Thursday, October 18, 2007

Sierra Nevada: Harvest Fresh Hop Ale

Sometimes I forget where beer comes from. This beer will remind you.
Beer like most foods, comes from the ground. However while enjoying a brew it is an easy fact to forget.

Sierra Nevada does a great job at reminding you that beer is an agricultural product. Last month I went to Chico, California to drink Sierra Nevada and party like I was still in college. I went to a birthday party at the brewery and restaurant. At Sierra Nevada Brewing Co I was thoroughly surprised how many beers they had on tap; 14 at the time. Naturally, with such a selection I asked every bar tender and waiter what was the best beer that Sierra makes. Unfortunately, my question was too broad. The #1 answer I got was Sierra's Harvest Ale, which was not on tap at the time. As it's a seasonal beer. For the record; the traditional pale ale is so fresh there it is to die for.

I was excited when the latest version of the harvest ale came out recently in bottles, since I had heard so much about it. It's a little more expensive than other one bottle brews. But its a 24 oz bottle. So you get your liquid worth. Back to the beer, Sierra Nevada wrote the book on Harvest ales. Literally. They invented the idea. A harvest ale, for all intents and purposes, is a pale ale brewed with fresh hops. Eleven years ago, SNBC picked their hops (they ship in most but have their own field too), and then instead of drying them (think the Sam Adams TV commercials with the brewmaster with the piles of dried hops) brewed a batch of beer with the fresh hops. Most breweries didn't have the size, money, and capability to pick their own hops, ship 'em to their brewery, and install the proper filtration system to make it all work. But for the past 11 years Sierra has been making it happen.

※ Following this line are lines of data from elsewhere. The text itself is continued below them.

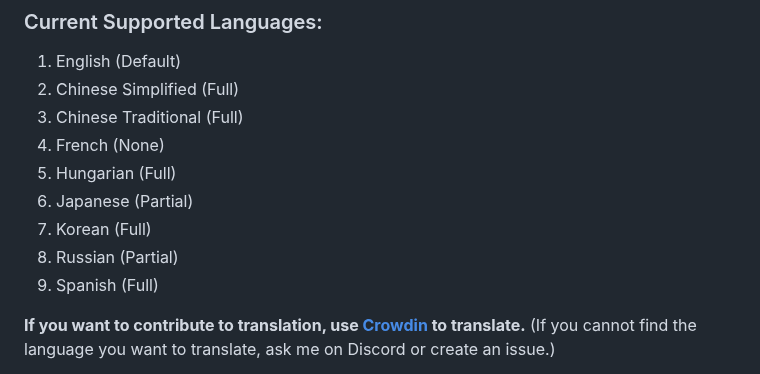
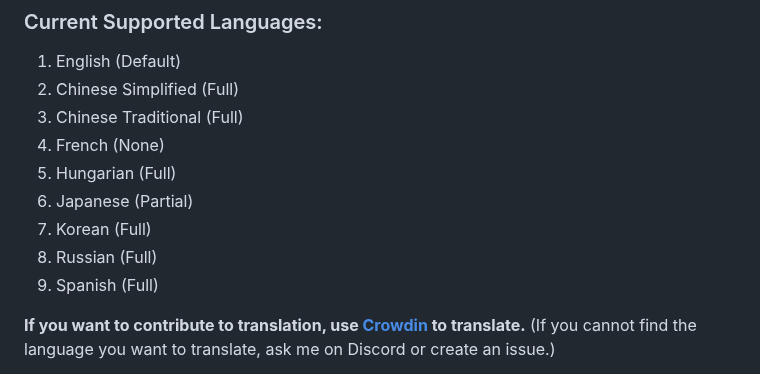
Before and after one commit to MDModsDev/MuseDashModTools, a Markdown page: README.md, the part around the change. Drawn GitHub-style.

Commit message:
[skip ci]update README.md

```diff
--- a/README.md
+++ b/README.md
@@ -49,7 +49,7 @@
 5. Hungarian (Full)
 6. Japanese (Partial)
 7. Korean (Full)
-8. Russian (Partial)
+8. Russian (Full)
 9. Spanish (Full)
 
 **If you want to contribute to translation, use [Crowdin](https://crowdin.com/project/musedashmodtools) to translate.** (If you cannot find the language you want to translate, ask me on Discord or create an issue.)
```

The harvest ale does look and taste like a traditional american pale ale. Darker golden color, with a bitter taste that you want from a pale. However, the best feature of this ale is the resins from the hops are more flavorful because they do not lose their flavor in the process of drying. Sierra also claims that keeping the hops fresh adds aromas and spices. I actually disagree (no extra aromas or spices in my opinion), but you can taste the hoppy resin. According to Sierra staff, only 7 other breweries last year made harvest ales. Most agree that Sierra Nevada is doing the best job because their vast experience in this unique ale. However, this beer is good but not as great as hyped. I really like SN and was hoping it would be a top 10. No luck. But it is a fun taste and a twist on the traditional pale. And this beer also reminds you that at harvest time Sierra Nevada is taking 8,000 pounds of hops and making it into beer in a 2 day period. Which is a cool concept. Beer comes from the ground, who knew?


Maxwell said...

Spot on, governor. Spot on.

Mattie said...

Note: the picture in this review is of the 12th edition while the review covers the 11th release. I just wanted to make that clear as there is a slight taste difference between each edition.
I updated the picture because the old picture was terrible. I apologize for the old shot.
But I think this pic is better.
I like including the pictures so you the reader can see the label and if the review sparks your interest, find and easily spot the beer if you decide to buy it. The fresh hop label doesn't change that much from year to year so this picture should serve its identifying function.
Also there is something great about looking a freshly poured be and appreciating its aesthetic value.
Enjoy. Cheers.